As kids, we were taught that brushing our teeth twice a day is essential for good oral hygiene. But did you know that dental flossing is just as important? Research highlights the winning combination: flossing plus toothbrushing significantly reduces mild gum disease (gingivitis) and plaque buildup, surpassing brushing alone. While brushing cleans 60% of plaque and tartar, flossing tackles the remaining 40% in hard-to-reach spots, leaving your teeth fresh and sparkling. It completes your oral routine. Flossing helps remove plaque and food particles from between your teeth, where your toothbrush can’t reach. It also helps prevent gum disease, which can lead to tooth loss and other health problems. So, if you’re not flossing regularly, it’s time to start!

Benefits of Flossing

Flossing is a crucial part of your oral hygiene routine because it:

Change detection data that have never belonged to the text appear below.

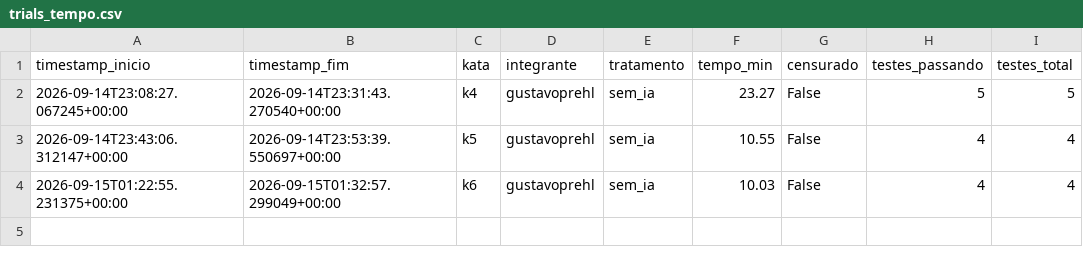
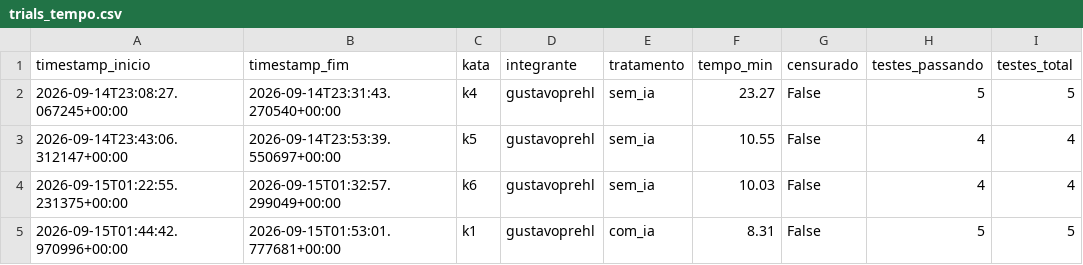
Before and after one commit to lucasrsnd/lab-medicao-experimentacao, a CSV file: Lab-02/data/raw/trials_tempo.csv, drawn as a sheet; the diff names each change by its address in the sheet, - before the commit and + after, or states it on an @@ line.

Commit message:
#51 [S02] Gustavo — Kata K1 (Com IA)
- time-to-green: 8.31min, 5/5 testes passando, censurado=False
- métricas estáticas: LOC(sloc)=19, complexidade média=5.0, MI=66.45, duplicação=0.0%
- assistente: Claude (Sonnet 5), 1 interação (ajuda pontual pra corrigir o regex do parser)

```diff
--- a/Lab-02/data/raw/trials_tempo.csv
+++ b/Lab-02/data/raw/trials_tempo.csv
+row 5: 2026-09-15T01:44:42.970996+00:00 | 2026-09-15T01:53:01.777681+00:00 | k1 | gustavoprehl | com_ia | 8.31 | False | 5 | 5
```
Also changed, not shown: Lab-02/data/raw/trials_metricas.csv, 3 other files.
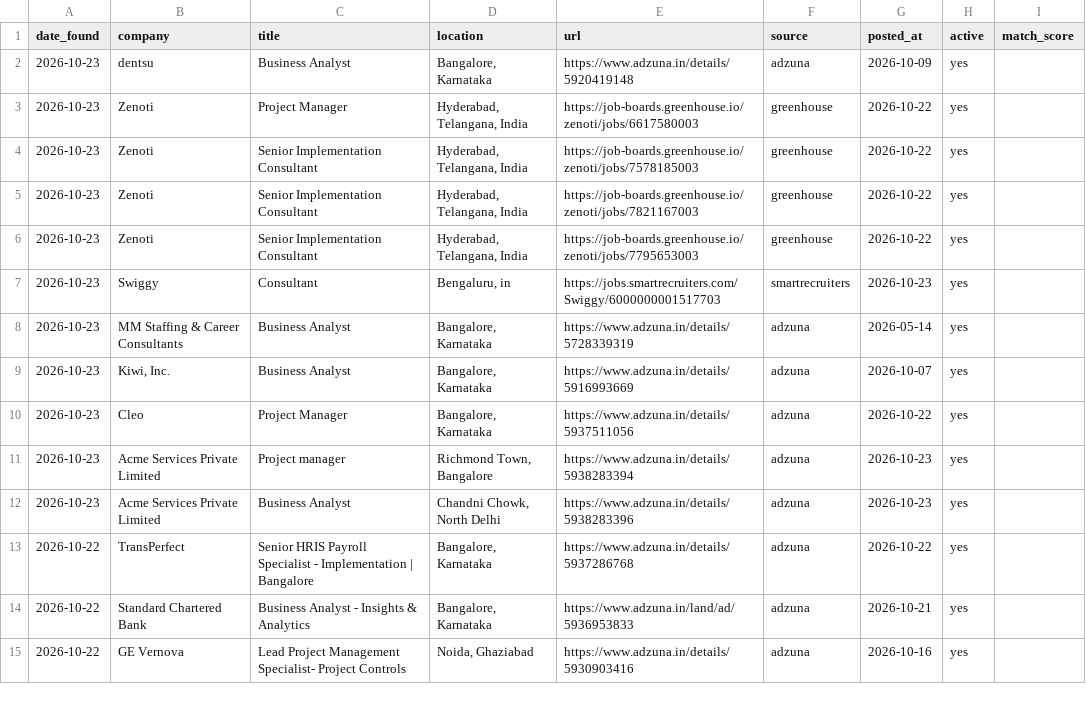
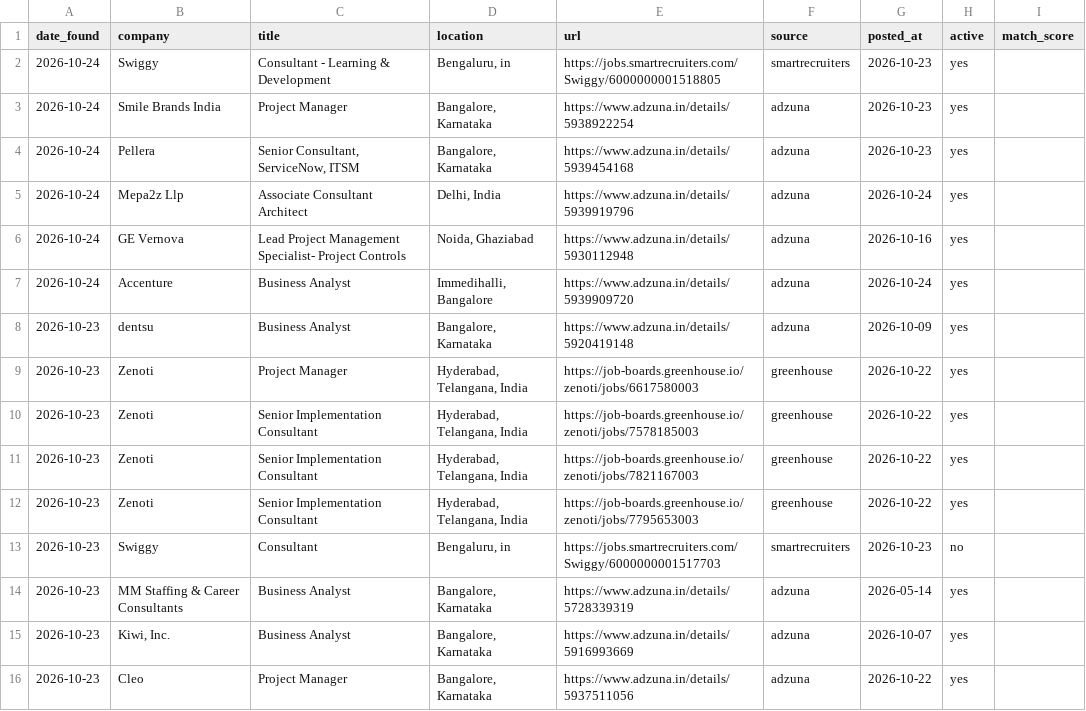
Before and after one commit to pratyushp21/job-scraper, a CSV file: data/jobs.csv, drawn as a sheet; only a part is shown; the shorter side is filled out with more unchanged rows.

```diff
--- a/data/jobs.csv
+++ b/data/jobs.csv
@@ -1,2 +1,8 @@
 date_found,company,title,location,url,source,posted_at,active,match_score
+2026-10-24,Swiggy,Consultant - Learning & Development,"Bengaluru, in",https://jobs.smartrecruiters.com/Swiggy/6000000001518805,smartrecruiters,2026-10-23,yes,
+2026-10-24,Smile Brands India,Project Manager,"Bangalore, Karnataka",https://www.adzuna.in/details/5938922254,adzuna,2026-10-23,yes,
+2026-10-24,Pellera,"Senior Consultant, ServiceNow, ITSM","Bangalore, Karnataka",https://www.adzuna.in/details/5939454168,adzuna,2026-10-23,yes,
+2026-10-24,Mepa2z Llp,Associate Consultant Architect,"Delhi, India",https://www.adzuna.in/details/5939919796,adzuna,2026-10-24,yes,
+2026-10-24,GE Vernova,Lead Project Management Specialist- Project Controls,"Noida, Ghaziabad",https://www.adzuna.in/details/5930112948,adzuna,2026-10-16,yes,
+2026-10-24,Accenture,Business Analyst,"Immedihalli, Bangalore",https://www.adzuna.in/details/5939909720,adzuna,2026-10-24,yes,
 2026-10-23,dentsu,Business Analyst,"Bangalore, Karnataka",https://www.adzuna.in/details/5920419148,adzuna,2026-10-09,yes,
@@ -6,3 +12,3 @@ date_found,company,title,location,url,source,posted_at,active,match_score
 2026-10-23,Zenoti,Senior Implementation Consultant,"Hyderabad, Telangana, India",https://job-boards.greenhouse.io/zenoti/jobs/7795653003,greenhouse,2026-10-22,yes,
-2026-10-23,Swiggy,Consultant,"Bengaluru, in",https://jobs.smartrecruiters.com/Swiggy/6000000001517703,smartrecruiters,2026-10-23,yes,
+2026-10-23,Swiggy,Consultant,"Bengaluru, in",https://jobs.smartrecruiters.com/Swiggy/6000000001517703,smartrecruiters,2026-10-23,no,
 2026-10-23,MM Staffing & Career Consultants,Business Analyst,"Bangalore, Karnataka",https://www.adzuna.in/details/5728339319,adzuna,2026-05-14,yes,
```
Also changed, not shown: 1 other file.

  • Helps remove food particles and plaque between teeth and along the gum line, where your toothbrush cannot reach.
  • Removes microorganisms that cause bad breath.
  • Reaches the plaque from below the gum line, which can erode tooth enamel and form tartar.
  • Reduce your chances of getting cavities.
  • Reduces the possibility of gum discomfort, puffiness, and unattractive redness.
  • Aids in the prevention of gingivitis, which can lead to periodontitis.

How to Floss Properly?

Flossing can be tricky at first, but it’s easy once you get the hang of it. Here’s how to do it:

  1. Start with about 18 inches of floss: Wind most of the floss around one of your middle fingers and the rest around the same finger on your other hand. This will give you a good grip on the floss.
  2. Hold the floss tightly: Use your thumbs and forefingers to hold the floss tightly between your teeth.
  3. Gently slide the floss between your teeth: Use a gentle back-and-forth motion to guide the floss between your teeth. Don’t snap the floss into your gums, which can cause bleeding and pain.
  4. Curve the floss around each tooth: Once the floss is between your teeth, curve it into a C-shape around the base of each tooth. Use an up-and-down motion to remove plaque and food particles.
  5. Use a fresh section of floss for each tooth: Don’t reuse the same section of floss for multiple teeth, as this can spread bacteria around your mouth.

When to Floss?

Ideally, you should floss at least once daily, preferably before brushing your teeth. This will help remove any food particles and plaque from between your teeth, making it easier for your toothbrush to clean the surfaces of your teeth. Flossing before bed is also a good idea, as it removes any food particles that may have accumulated during the day.

Types of Floss

  • Threads that are waxed and unwaxed (the most popular types).
  • Super floss (especially useful for people who have orthodontic braces, bridges, or large gaps between their teeth).
  • Floss picks (ideal for traveling or flossing while on the road).
  • Air flossers (which use air pressure to remove debris from between the teeth).
  • Water flosser (flush out the dirt between teeth with water pressure).
  • Flavored and unflavored (to make flossing even more enjoyable).


Maintaining a proper dental routine is important for a healthy lifestyle, and flossing is one of the major oral best practices. And if you’d like to know more about flossing or dental best practices, talk to our dental experts at Bravo! Dental today.

happy to hear from you, contact us

Fill out the contact form below and Feel free to send any question or query.